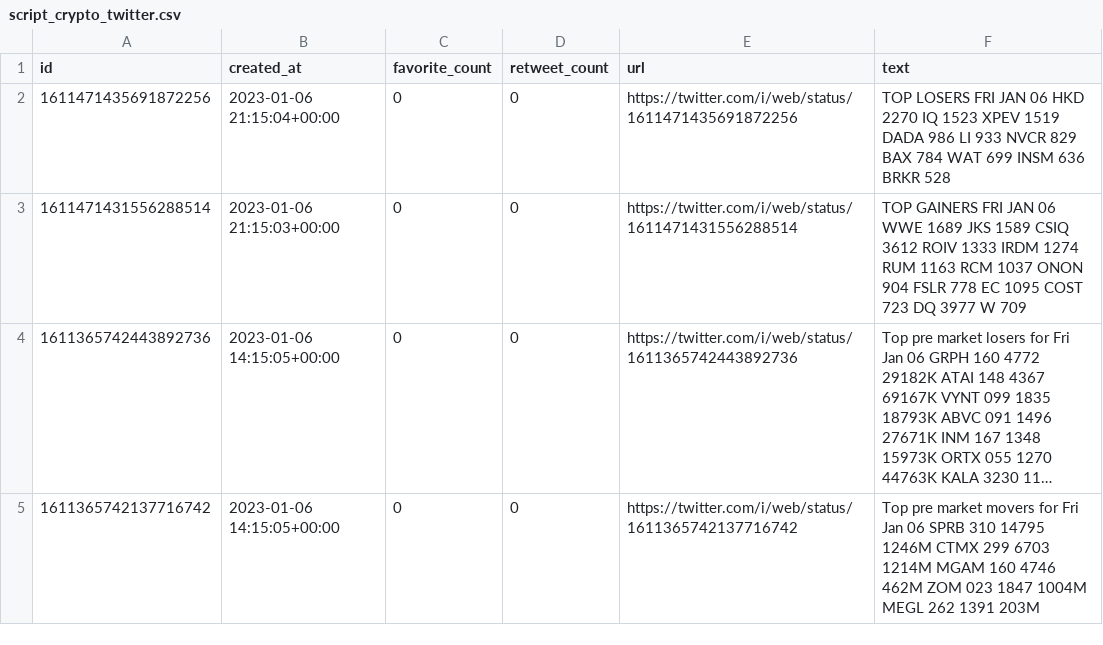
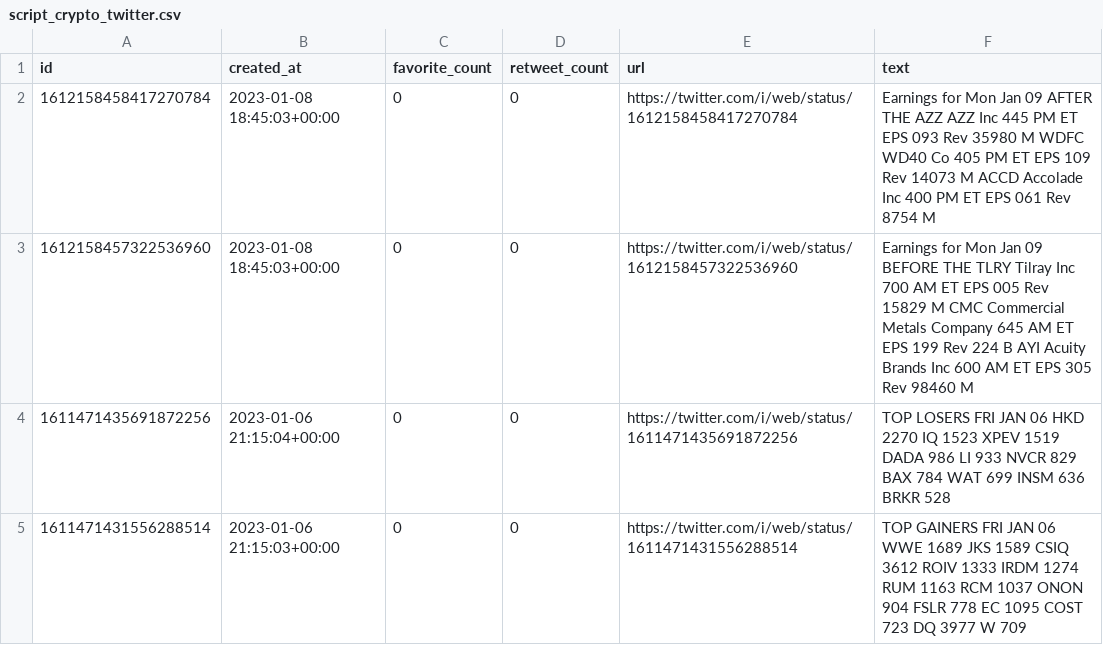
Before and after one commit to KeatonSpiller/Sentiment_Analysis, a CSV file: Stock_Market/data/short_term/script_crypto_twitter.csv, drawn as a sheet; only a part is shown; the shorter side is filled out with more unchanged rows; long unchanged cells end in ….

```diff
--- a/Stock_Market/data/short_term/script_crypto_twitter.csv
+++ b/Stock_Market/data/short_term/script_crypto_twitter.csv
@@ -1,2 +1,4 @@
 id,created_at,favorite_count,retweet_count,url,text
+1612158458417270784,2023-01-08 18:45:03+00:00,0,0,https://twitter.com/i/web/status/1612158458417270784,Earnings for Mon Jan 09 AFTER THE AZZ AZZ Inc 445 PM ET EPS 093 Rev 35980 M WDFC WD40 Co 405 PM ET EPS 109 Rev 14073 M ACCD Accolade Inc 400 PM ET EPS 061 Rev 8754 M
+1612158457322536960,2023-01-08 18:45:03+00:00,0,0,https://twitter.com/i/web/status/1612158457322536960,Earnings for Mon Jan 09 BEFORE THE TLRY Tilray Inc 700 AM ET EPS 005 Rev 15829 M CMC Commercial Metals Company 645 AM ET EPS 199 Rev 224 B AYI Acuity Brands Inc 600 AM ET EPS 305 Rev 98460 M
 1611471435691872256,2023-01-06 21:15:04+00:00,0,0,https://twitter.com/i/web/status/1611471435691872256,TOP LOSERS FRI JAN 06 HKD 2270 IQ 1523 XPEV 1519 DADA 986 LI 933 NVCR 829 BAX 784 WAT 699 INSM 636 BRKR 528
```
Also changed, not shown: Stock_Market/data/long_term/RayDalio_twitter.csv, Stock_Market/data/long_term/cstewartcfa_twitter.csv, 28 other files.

★ ★ ★ ★ ★

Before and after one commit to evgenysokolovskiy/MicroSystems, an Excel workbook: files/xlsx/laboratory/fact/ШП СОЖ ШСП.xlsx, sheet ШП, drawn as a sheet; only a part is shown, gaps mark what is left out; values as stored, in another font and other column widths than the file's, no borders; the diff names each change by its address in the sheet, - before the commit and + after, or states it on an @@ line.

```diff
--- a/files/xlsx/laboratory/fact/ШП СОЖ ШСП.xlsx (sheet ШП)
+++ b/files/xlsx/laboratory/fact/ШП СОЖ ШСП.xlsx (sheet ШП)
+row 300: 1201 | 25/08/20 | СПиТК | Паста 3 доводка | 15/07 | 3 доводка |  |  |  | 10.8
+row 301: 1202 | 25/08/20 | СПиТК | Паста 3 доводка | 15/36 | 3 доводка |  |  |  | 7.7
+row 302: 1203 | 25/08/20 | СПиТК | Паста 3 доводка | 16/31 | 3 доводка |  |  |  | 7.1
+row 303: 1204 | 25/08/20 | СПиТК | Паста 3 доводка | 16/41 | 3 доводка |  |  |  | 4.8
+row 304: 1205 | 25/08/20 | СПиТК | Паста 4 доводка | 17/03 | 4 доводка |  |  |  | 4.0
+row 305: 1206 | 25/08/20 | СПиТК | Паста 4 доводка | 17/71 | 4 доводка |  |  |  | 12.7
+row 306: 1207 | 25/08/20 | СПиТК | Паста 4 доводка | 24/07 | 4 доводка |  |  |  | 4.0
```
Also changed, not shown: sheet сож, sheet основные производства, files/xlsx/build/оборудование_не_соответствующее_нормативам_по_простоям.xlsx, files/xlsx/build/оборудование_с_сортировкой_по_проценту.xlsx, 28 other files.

★ ★ ★ ★ ★

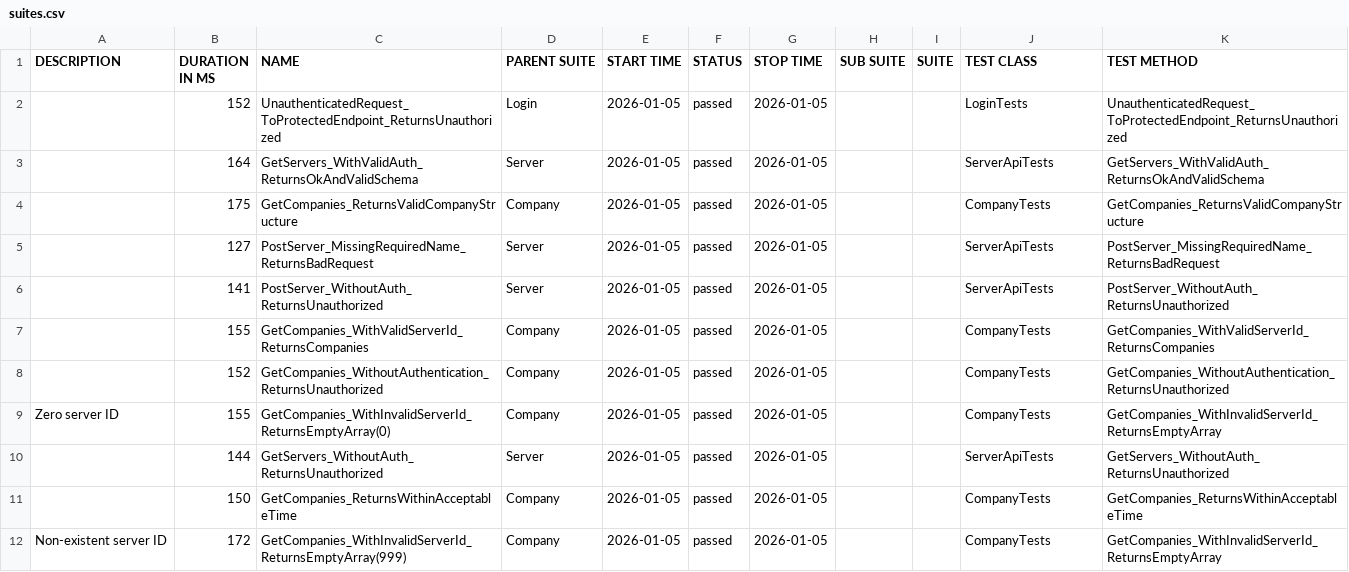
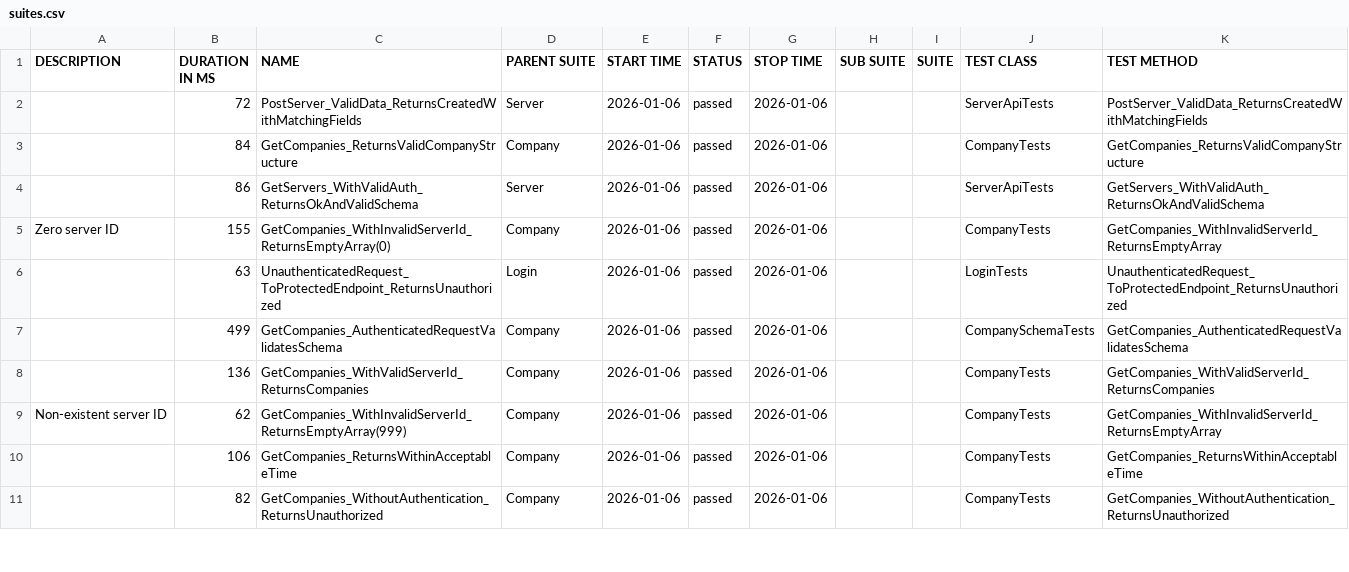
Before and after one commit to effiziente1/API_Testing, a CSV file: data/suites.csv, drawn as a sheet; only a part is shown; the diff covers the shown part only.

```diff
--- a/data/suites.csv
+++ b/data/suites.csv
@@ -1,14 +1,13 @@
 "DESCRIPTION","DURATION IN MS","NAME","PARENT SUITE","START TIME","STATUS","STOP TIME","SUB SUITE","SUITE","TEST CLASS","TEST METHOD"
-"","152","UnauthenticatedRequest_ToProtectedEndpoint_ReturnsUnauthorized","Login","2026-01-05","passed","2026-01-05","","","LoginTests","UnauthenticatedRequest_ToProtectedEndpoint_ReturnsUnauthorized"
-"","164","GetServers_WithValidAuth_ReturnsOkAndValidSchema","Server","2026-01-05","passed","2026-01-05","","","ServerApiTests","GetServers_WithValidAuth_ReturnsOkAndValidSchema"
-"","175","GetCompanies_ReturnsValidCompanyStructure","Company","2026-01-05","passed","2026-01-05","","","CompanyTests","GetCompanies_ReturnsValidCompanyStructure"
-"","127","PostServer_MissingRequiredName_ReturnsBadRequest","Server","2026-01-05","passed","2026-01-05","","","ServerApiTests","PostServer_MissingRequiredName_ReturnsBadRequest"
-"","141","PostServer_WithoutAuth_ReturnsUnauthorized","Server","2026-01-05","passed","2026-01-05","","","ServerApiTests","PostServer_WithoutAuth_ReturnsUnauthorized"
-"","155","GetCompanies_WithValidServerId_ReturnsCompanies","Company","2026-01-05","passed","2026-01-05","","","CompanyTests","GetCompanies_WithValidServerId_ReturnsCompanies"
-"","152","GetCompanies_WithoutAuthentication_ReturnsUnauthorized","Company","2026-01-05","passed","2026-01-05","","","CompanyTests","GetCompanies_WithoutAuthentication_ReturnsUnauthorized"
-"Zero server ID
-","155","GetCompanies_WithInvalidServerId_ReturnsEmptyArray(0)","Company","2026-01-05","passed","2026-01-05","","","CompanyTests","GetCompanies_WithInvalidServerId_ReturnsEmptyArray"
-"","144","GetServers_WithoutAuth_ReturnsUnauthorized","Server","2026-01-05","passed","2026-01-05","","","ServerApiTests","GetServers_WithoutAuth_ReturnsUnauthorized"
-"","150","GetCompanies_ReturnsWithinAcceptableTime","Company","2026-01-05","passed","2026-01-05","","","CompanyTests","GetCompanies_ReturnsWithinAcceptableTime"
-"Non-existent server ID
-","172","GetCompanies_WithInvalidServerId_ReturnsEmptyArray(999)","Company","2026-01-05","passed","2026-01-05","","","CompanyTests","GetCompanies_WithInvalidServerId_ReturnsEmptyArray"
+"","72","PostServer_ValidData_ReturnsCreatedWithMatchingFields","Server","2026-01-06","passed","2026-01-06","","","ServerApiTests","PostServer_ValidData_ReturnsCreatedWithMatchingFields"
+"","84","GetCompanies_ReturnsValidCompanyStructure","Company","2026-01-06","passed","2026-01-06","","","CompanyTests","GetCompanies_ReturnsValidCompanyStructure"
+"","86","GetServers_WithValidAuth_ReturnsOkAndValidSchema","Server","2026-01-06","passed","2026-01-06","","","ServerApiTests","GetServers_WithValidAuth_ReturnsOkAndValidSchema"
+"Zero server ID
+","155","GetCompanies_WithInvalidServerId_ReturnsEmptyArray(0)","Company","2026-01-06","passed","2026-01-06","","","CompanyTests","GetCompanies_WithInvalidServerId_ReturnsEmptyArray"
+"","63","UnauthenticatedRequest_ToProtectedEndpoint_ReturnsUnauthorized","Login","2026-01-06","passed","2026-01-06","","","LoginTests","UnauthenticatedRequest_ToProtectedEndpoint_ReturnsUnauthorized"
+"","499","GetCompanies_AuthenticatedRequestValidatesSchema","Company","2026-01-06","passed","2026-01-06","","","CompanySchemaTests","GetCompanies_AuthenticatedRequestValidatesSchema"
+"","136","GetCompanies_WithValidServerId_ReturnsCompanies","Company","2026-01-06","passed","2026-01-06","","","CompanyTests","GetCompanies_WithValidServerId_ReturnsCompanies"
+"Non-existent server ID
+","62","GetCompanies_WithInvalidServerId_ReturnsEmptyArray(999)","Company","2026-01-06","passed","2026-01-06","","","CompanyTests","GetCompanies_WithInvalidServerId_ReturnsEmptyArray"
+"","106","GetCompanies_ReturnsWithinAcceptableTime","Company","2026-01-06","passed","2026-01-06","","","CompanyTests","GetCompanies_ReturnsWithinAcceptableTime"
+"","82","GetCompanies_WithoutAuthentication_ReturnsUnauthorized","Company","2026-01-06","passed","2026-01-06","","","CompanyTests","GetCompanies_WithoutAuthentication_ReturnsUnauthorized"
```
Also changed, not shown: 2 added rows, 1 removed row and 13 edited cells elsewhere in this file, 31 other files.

★ ★ ★ ★ ★

Copy out every line of the listing that includes the string "fact".

- _Solution to the problem_:
Before and after one commit to evgenysokolovskiy/MicroSystems, an Excel workbook: files/xlsx/laboratory/fact/ШП СОЖ ШСП.xlsx, sheet ШП, drawn as a sheet; only a part is shown, gaps mark what is left out; values as stored, in another font and other column widths than the file's, no borders; the diff names each change by its address in the sheet, - before the commit and + after, or states it on an @@ line.
--- a/files/xlsx/laboratory/fact/ШП СОЖ ШСП.xlsx (sheet ШП)
+++ b/files/xlsx/laboratory/fact/ШП СОЖ ШСП.xlsx (sheet ШП)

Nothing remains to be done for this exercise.